Rio 2016 Olympics: France agonises over Team GB glory
The French are perfectly happy with their Rio Olympics tally. The haul of 42 medals, including 10 golds, was a post-war record, and their seventh overall placing was the same as at London 2012.
That is the official line.
In fact, there is an unacknowledged undercurrent of grumbling. It is a reaction born of envy, self-doubt - and historic rivalry with the island neighbour to the north.
For the French, doing satisfactorily at the Olympics is all very well. But being so roundly beaten by the Brits - that is another matter entirely.
As is often repeated, the two countries are broadly of the same size and wealth. They have sports budgets that are not dissimilar. In theory, they should do roughly as well as each other in the Games - and in the past they did.
But this year, the French looked on with a mix of admiration and brooding as Team GB leapt into a different league.
British progress over the last five Olympics - from 37th to 2nd - has been constant and spectacular. The French, meanwhile, have been merely treading water.
A whiff of the irritation felt in France comes in an article in Le Monde newspaper (in French), provocatively titled "How the British bought their medals".
The headline perfectly encapsulates a perennial French beef against the Brits: that their world is built around commercialism and a deeper understanding (certainly than the French have got) about the power of cash.
The article rehearses the well-known story of how the UK bounced back from its one and only gold medal at the Atlanta Olympics: with lottery money, the "No Compromise" culture at UK Sport, and the funding axe that fell on non-performers.
"Basketball, handball, volleyball, weightlifting: all discovered to their cost that the only thing that counts is results," the article reads.
"Britain's legendary fair play is a distant memory."
The piece gets dangerously close to libellous, raising allegations over drug use (in running) and mechanical tinkering (cycling) - before conceding that UK Sport's decision to focus exclusively on the Olympics (as opposed to lesser championships) has certainly borne fruit.
Other writers take a less chippy line, pondering what lessons France might learn from GB success.
There was a 4% increase in the French sports budget in 2016, to just under €500m (£429m).
By the time of London 2012, UK Sport's spending on elite sports alone had risen to £264m, and last November the government gave UK Sport a 29% funding increase.
One problem is that the French could never do what the UK has done - and ruthlessly focus funding only where there is a chance of medals.
France abhors that kind of Darwinian weeding-out of the weakest. "We prefer the richness of the sports-for-all approach," according to Sports Minister Thierry Braillard.
It means the French National Olympic and Sports Committee (CNOSF) will continue to fund some 90 separate federations - as opposed to the 20 selected by Sports UK.
But other UK ideas may well be considered at a special roundtable on sports, called by the minister for October. The French want a turnaround ahead of the 2024 Games, which they hope to get for Paris.
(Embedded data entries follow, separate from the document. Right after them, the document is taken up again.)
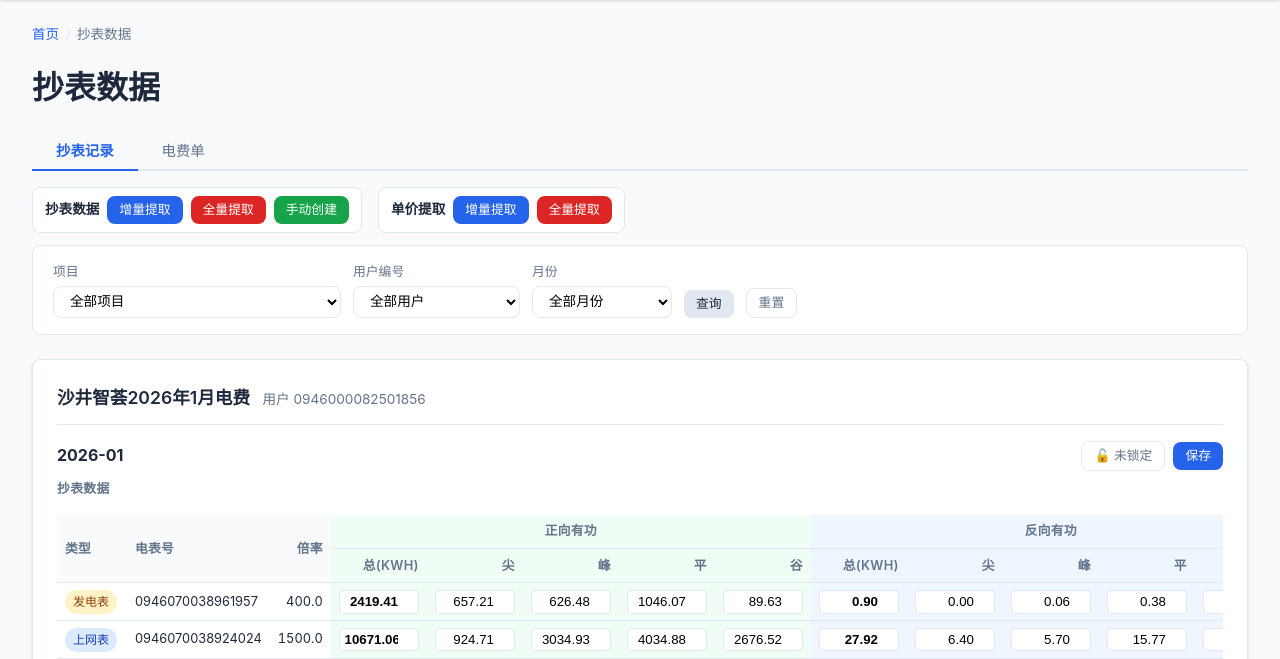
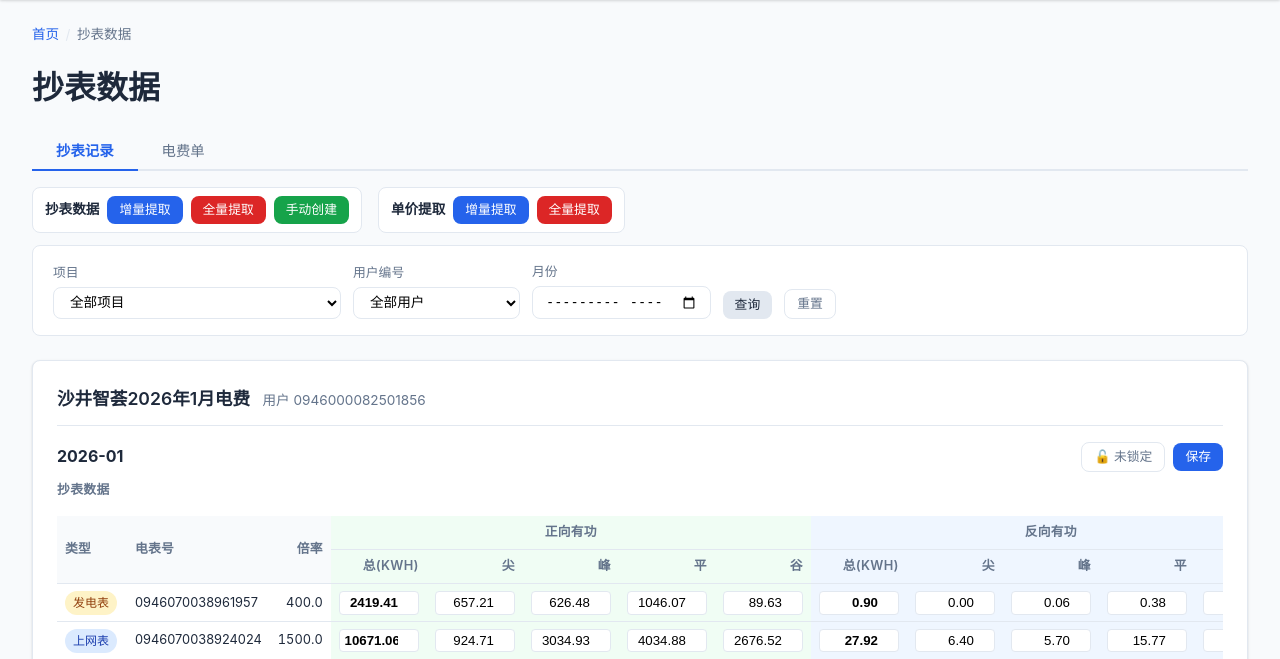
Before and after one commit to hilifer/PowerStat-Analytics, a Flask app: page /readings in a window 1280 px wide. Shown: the part 56-715 px from the top of the page. Run offline with Flask 3, Linux system fonts and the light colour scheme; data comes from the database, SQL or seed files in the repository; data that the repository does not hold is empty; parts of the project's set-up code (start-up, migrations or seed data) failed here and were passed over.

Commit message:
将月份筛选从下拉列表改为日历选择器
抄表数据和电费单两个 tab 的月份筛选都改为 input[type=month]，
提供原生日历 UI，操作更直观。

https://claude.ai/code/session_01CQ2dc512YBhLM1JZ6zobQg

```diff
--- a/templates/readings.html
+++ b/templates/readings.html
@@ -79,12 +79,9 @@
     </div>
     <div class="filter-group">
         <label>月份</label>
-        <select name="month" class="auto-submit">
-            <option value="">全部月份</option>
-            {% for m in months %}
-            <option value="{{ m }}" {% if sel_month == m %}selected{% endif %}>{{ m }}</option>
-            {% endfor %}
-        </select>
+        <input type="month" name="month" class="form-input auto-submit"
+               value="{{ sel_month or '' }}" placeholder="全部月份"
+               style="min-width:150px;">
     </div>
     <button type="submit" class="btn btn-secondary btn-sm">查询</button>
     <a href="{{ url_for('readings') }}" class="btn btn-outline btn-sm">重置</a>
@@ -408,12 +405,9 @@
     </div>
     <div class="filter-group">
         <label>月份</label>
-        <select id="billFilterMonth" onchange="filterBills()">
-            <option value="">全部月份</option>
-            {% for m in months %}
-            <option value="{{ m }}">{{ m }}</option>
-            {% endfor %}
-        </select>
+        <input type="month" id="billFilterMonth" class="form-input"
+               onchange="filterBills()" placeholder="全部月份"
+               style="min-width:150px;">
     </div>
     <button type="button" class="btn btn-secondary btn-sm" onclick="filterBills()">查询</button>
     <button type="button" class="btn btn-outline btn-sm" onclick="resetBillFilter()">重置</button>
```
TV reports before Rio showed how many French sportsmen and -women were living close to the breadline. They receive no money from the official federations, which pay sometimes scandalously high salaries to their own officials.
UK-style sponsorships, which allow athletes a living wage so they can focus on training, will be one possibility.
Another will be stricter financial control of the federations, some of which are seen as dangerously powerful and autonomous.
A third idea is advice that could be offered to France as a whole: stop thinking that the way you do things is necessarily the best.
As one commentator below the Le Monde article put it: "The British know how to change their behaviour in order to win. But then because they succeed, we find it suspect? We have become a nation of moaning minnies."
Another Anglophile had this wistful explanation for the UK's success: "Pragmatism; more pragmatism; and again... pragmatism." By implication - it is time France had some.